╔══

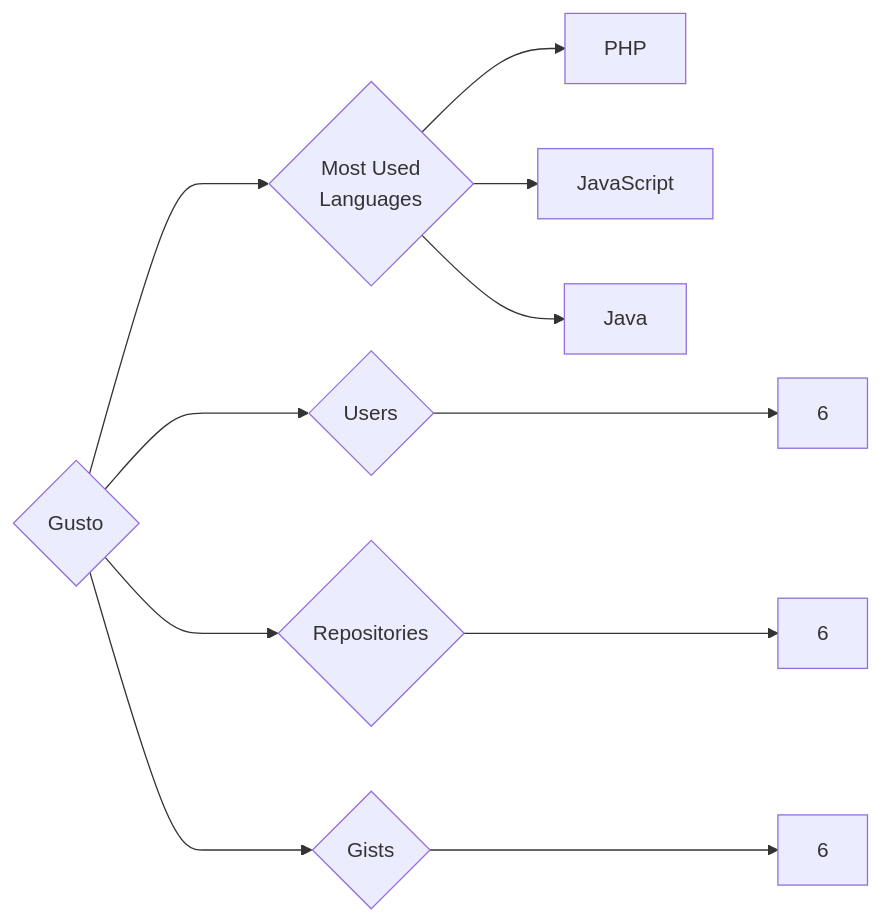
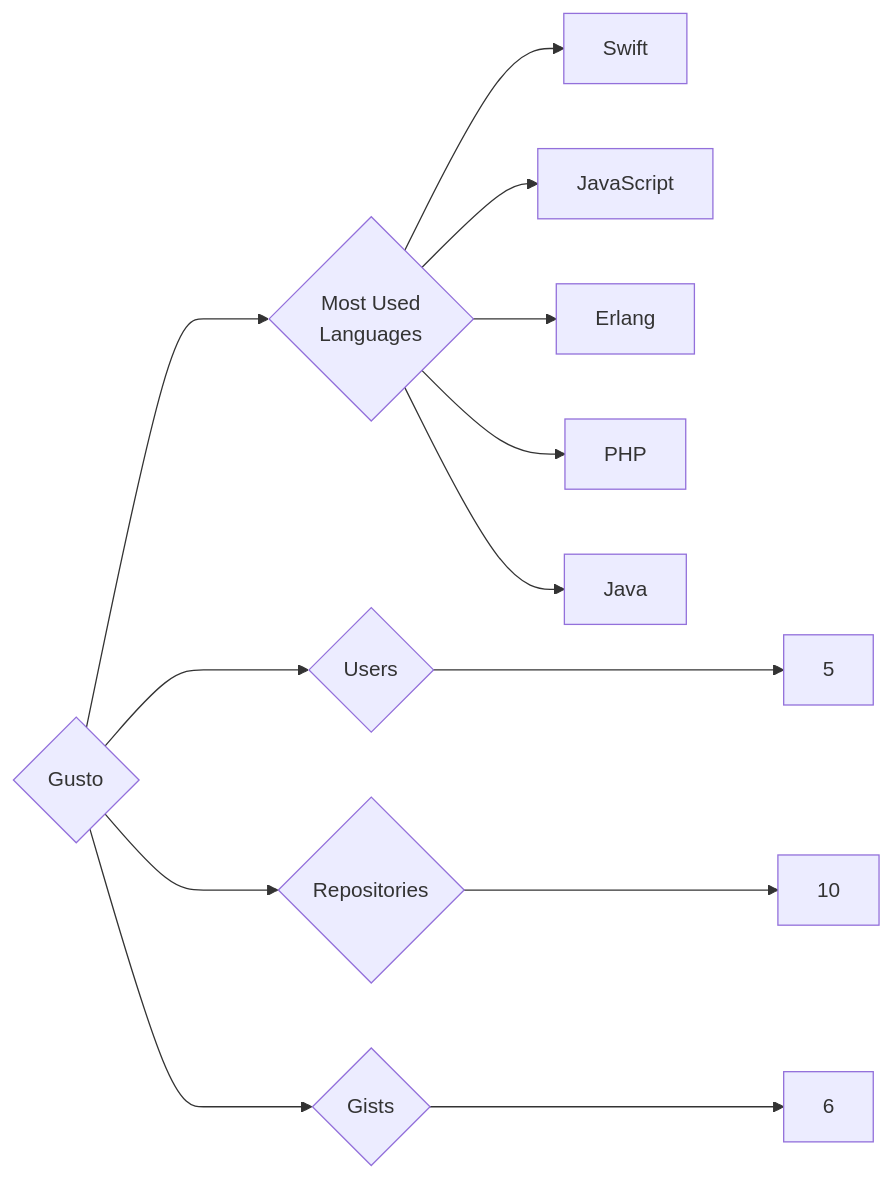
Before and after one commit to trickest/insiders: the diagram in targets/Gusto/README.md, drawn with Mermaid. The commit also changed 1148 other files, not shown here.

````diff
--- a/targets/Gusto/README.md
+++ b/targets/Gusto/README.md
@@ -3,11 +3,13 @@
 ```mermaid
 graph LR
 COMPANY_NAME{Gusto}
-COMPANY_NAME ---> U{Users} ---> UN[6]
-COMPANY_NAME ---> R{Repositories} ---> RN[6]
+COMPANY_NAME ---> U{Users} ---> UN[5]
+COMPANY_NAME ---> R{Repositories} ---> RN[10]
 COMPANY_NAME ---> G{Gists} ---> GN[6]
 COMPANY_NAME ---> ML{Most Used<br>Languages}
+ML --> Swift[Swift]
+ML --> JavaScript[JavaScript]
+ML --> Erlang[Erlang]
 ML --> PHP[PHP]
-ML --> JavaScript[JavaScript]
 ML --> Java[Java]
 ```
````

╚══

> _YOUR INSTRUCTIONS_:
Repeat all of the records verbatim, leaving out the pictures.

> _ANSWER FOR THIS EXERCISE_:
Before and after one commit to trickest/insiders: the diagram in targets/Gusto/README.md, drawn with Mermaid. The commit also changed 1148 other files, not shown here.

````diff
--- a/targets/Gusto/README.md
+++ b/targets/Gusto/README.md
@@ -3,11 +3,13 @@
 ```mermaid
 graph LR
 COMPANY_NAME{Gusto}
-COMPANY_NAME ---> U{Users} ---> UN[6]
-COMPANY_NAME ---> R{Repositories} ---> RN[6]
+COMPANY_NAME ---> U{Users} ---> UN[5]
+COMPANY_NAME ---> R{Repositories} ---> RN[10]
 COMPANY_NAME ---> G{Gists} ---> GN[6]
 COMPANY_NAME ---> ML{Most Used<br>Languages}
+ML --> Swift[Swift]
+ML --> JavaScript[JavaScript]
+ML --> Erlang[Erlang]
 ML --> PHP[PHP]
-ML --> JavaScript[JavaScript]
 ML --> Java[Java]
 ```
````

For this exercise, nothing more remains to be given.